> [TASK OBJECTIVE] Your task is to copy each line of the material that includes "color".

__________________________________________________

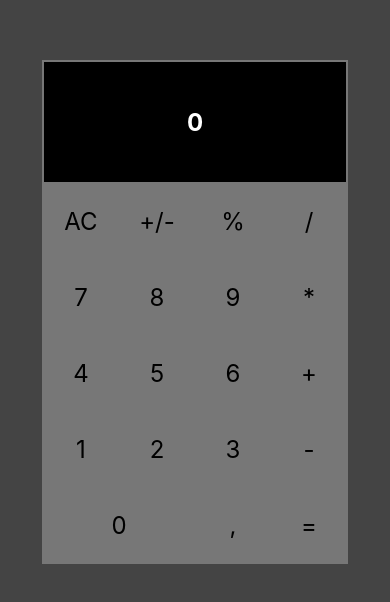
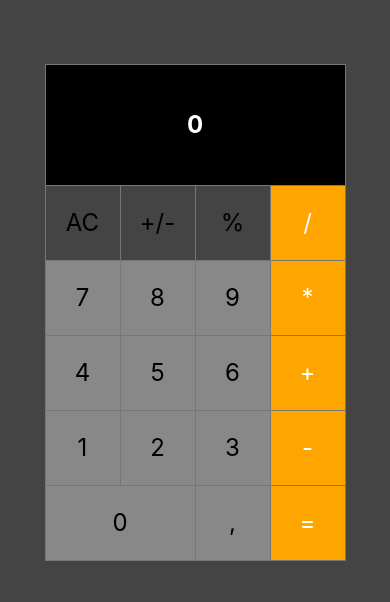
Before and after one commit to rztprog/delivery06_calculator, a React (Create React App) app: page / in a window 390 px wide. Shown: the part 110-712 px from the top of the page. Built offline with nearby package versions, Linux system fonts and the light colour scheme.

Commit message:
Change to iPhone-like calculator

```diff
--- a/src/App.css
+++ b/src/App.css
@@ -13,7 +13,6 @@
   min-height: 100vh;
   display: flex;
   justify-content: center;
-  flex-direction: column;
   align-items: center;
   /* font-size: calc(10px + 2vmin); */
   color: white;
--- a/src/Calculator.css
+++ b/src/Calculator.css
@@ -1,6 +1,19 @@
 td {
 	width: 3em;
 	height: 3em;
+}
+
+.Orange {
+	background-color: orange;
+	color: #fff;
+}
+
+.LightGrey {
+	background-color: #888;
+}
+
+.Grey {
+	background-color: #444;
 }
 
 .Head {
@@ -9,6 +22,11 @@ td {
 	height: 5em;
 }
 
+.Grey,
+.LightGrey {
+	cursor: pointer;
+}
+
 .Calculator {
 	background-color: #777;
 	color: #000;
--- a/src/Calculator.js
+++ b/src/Calculator.js
@@ -5,39 +5,39 @@ class Calculator extends React.Component {
 	render() {
 		return (
 			<div className="Calculator">
-			<table>
+			<table cellspacing="1">
 			<tbody>
 			<tr className="Head">
 			<th colSpan="4">0</th>
 			</tr>
-			<tr>
+			<tr className="Grey">
 			<td>AC</td>
 			<td>+/-</td>
 			<td>%</td>
-			<td>/</td>
+			<td className="Orange">/</td>
 			</tr>
-			<tr>
+			<tr className="LightGrey">
 			<td>7</td>
 			<td>8</td>
 			<td>9</td>
-			<td>*</td>
+			<td className="Orange">*</td>
 			</tr>
-			<tr>
+			<tr className="LightGrey">
 			<td>4</td>
 			<td>5</td>
 			<td>6</td>
-			<td>+</td>
+			<td className="Orange">+</td>
 			</tr>
-			<tr>
+			<tr className="LightGrey">
 			<td>1</td>
 			<td>2</td>
 			<td>3</td>
-			<td>-</td>
+			<td className="Orange">-</td>
 			</tr>
-			<tr>
+			<tr className="LightGrey">
 			<td colSpan="2">0</td>
 			<td>,</td>
-			<td>=</td>
+			<td className="Orange">=</td>
 			</tr>
 			</tbody>
 			</table>
```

__________________________________________________

> [SOLUTION TO THIS PROBLEM]
   color: white;
+	background-color: orange;
+	color: #fff;
+	background-color: #888;
+	background-color: #444;
 	background-color: #777;
 	color: #000;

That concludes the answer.